I was thinking the other day about Legal IT and who was going to define its future? It got me thinking about innovation in LegalIT and what our 3 main customers expect. They are each with their own requirements and needs, so do law firms, the lawyers and the law firms clients expect IT departments to be innovative?
A broad definition of what innovation is; “Innovation is the improving of an existing product, service, system or process and the introduction of something better.”
What do the law firms need? In short the answer is an environment that is both compliant and as risk free as possible, whilst fulfilling the clients needs, oh and a good dose of value for money as well. So where’s the room for innovation? Whether the firm is looking at the delivery of a service or improved ROI through technology or process implementations they are asking IT departments to be innovative. Many firms ‘near-shore’ or ‘offshore’ parts of the IT department already and this will continue in the future.
‘What do lawyers need’ from IT? Broadly they don’t need bells and whistles they just need systems that work. A very simple definition would be; ‘a stable, robust and simple to use environment in which they can work efficiently to deliver upon client expectations. Whether that delivery is a document or another form of advice or information.
However the changing skills of the legal workforce ‘Generation Y’ is challenging traditional IT requirements. They require and expect anytime, anywhere access to information, for both personal and business use.

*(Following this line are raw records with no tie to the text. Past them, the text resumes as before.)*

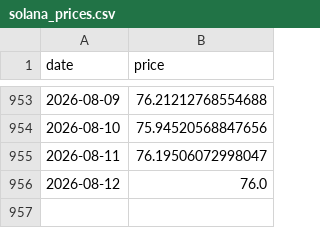
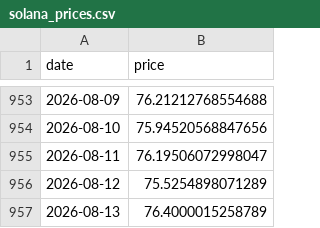
Before and after one commit to bautiaraujo/sol-sentiment-dashboard-visionaris, a CSV file: data/solana_prices.csv, drawn as a sheet; only a part is shown, gaps mark what is left out.

```diff
--- a/data/solana_prices.csv
+++ b/data/solana_prices.csv
@@ -955,2 +955,3 @@ date,price
 2026-08-11,76.19506072998047
-2026-08-12,76.0
+2026-08-12,75.5254898071289
+2026-08-13,76.4000015258789
```
Also changed, not shown: 1 other file.
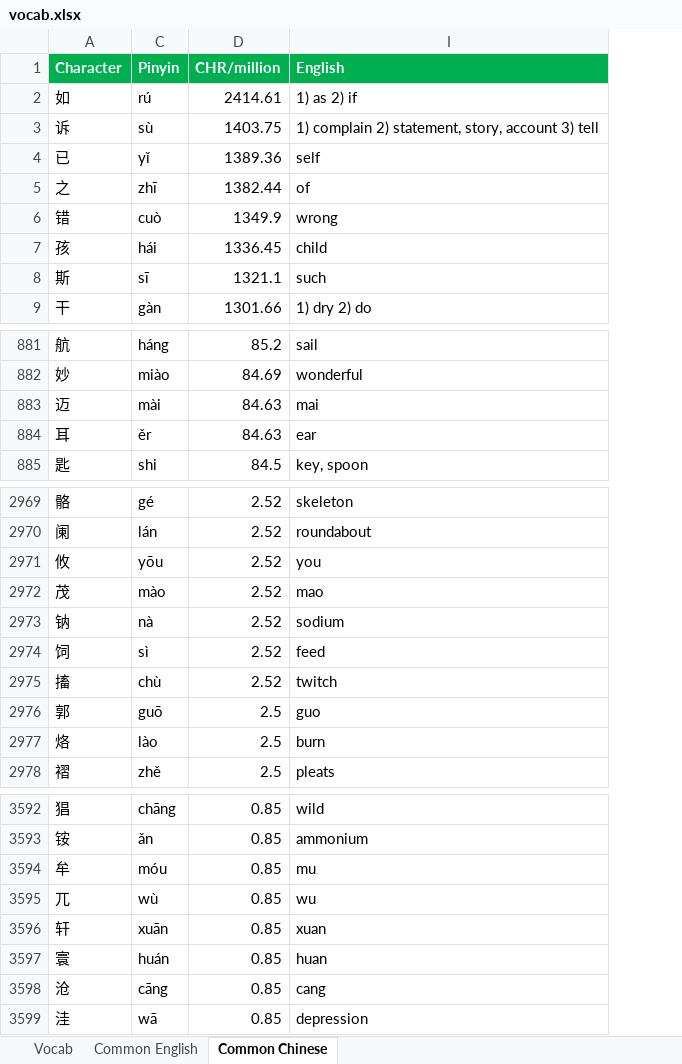
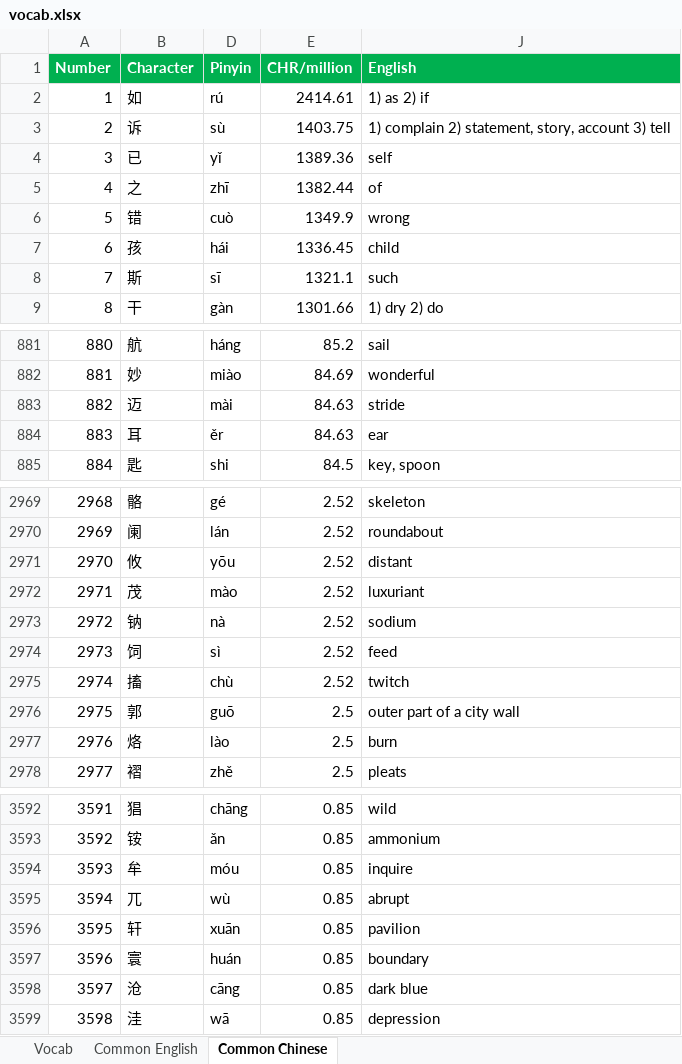
Before and after one commit to notkarenyi/chinese-practice, an Excel workbook: r/vocab.xlsx, sheet Common Chinese, drawn as a sheet; only a part is shown, gaps mark what is left out; values as stored, in another font and other column widths than the file's, no borders; conditional formats not drawn; addresses are those after the commit; the diff covers the shown part only; the diff names each change by its address in the sheet, - before the commit and + after, or states it on an @@ line.

Commit message:
Update vocab.xlsx

```diff
--- a/r/vocab.xlsx (sheet Common Chinese)
+++ b/r/vocab.xlsx (sheet Common Chinese)
+column A (Number), rows 2-9: 1 | 2 | 3 | 4 | 5 | 6 | 7 | 8; rows 881-885: 880 | 881 | 882 | 883 | 884; rows 2969-2978: 2968 | 2969 | 2970 | 2971 | 2972 | 2973 | 2974 | 2975 | 2976 | 2977; rows 3592-3599: 3591 | 3592 | 3593 | 3594 | 3595 | 3596 | 3597 | 3598
-J883 (English): mai
+J883 (English): stride
-J2971 (English): you
+J2971 (English): distant
-J2972 (English): mao
+J2972 (English): luxuriant
-J2976 (English): guo
+J2976 (English): outer part of a city wall
-J3594 (English): mu
+J3594 (English): inquire
-J3595 (English): wu
+J3595 (English): abrupt
-J3596 (English): xuan
+J3596 (English): pavilion
-J3597 (English): huan
+J3597 (English): boundary
-J3598 (English): cang
+J3598 (English): dark blue
```
Also changed, not shown: 27 edited cells elsewhere in this sheet.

Why dictate something, when speech recognition will work on an app on their phone? It highlights that people will be resourceful in the technology they have accessible to them, whether that’s personal or centrally provisioned. IT have always had to cater for a broad range of IT skills, but the volume of staff who will be technologically savy is only going to grow along with their ever-increasing expectations.
Clients needs have always been fairly traditional but this is changing. The majority of questions when responding to tenders and pitches tend to lean heavily towards security. However increasingly clients want accessibility, to not just real-time data but people and advice.. Most IT departments have had to be fairly innovative and flexible in how they can accommodate these requests.
So should IT departments be innovative? Of course they should. It importnat to note that innovation doesn’t have to be bold, shiny and in your face, it could be invisible to the business or clients potentially. The challenge will be to balance the needs of the business with while containing costs and ensuring the appropriate level of support and security. Firms and vendors are struggling to keep up with the changes in technology and it’s consumerisation by the lawyers. So where is the innovation going to come from? Here are some initial thoughts;
- Talking to your business leaders about their strategic plans
- Talking to the business
- Obtain the product roadmaps from your legal IT vendors
- What changes to the law are coming into force and will they require a change
- Look outside of the legal vertical for inspiration
- Dust down your IT strategy, a yearly review is essential - does it cut it?
Ideas and innovation can come from everywhere and anywhere. In the last 10 years within the legal IT industry, much of the innovation will have come from trends of what other law firms are doing. Is your firm brave enough to buck the trend, and will you be right? Only time will tell of course.
An important final note is a fairly obvious one… but once you done your innovative thinking you’ll need to start delivering on those ideas and that’s a whole other headache..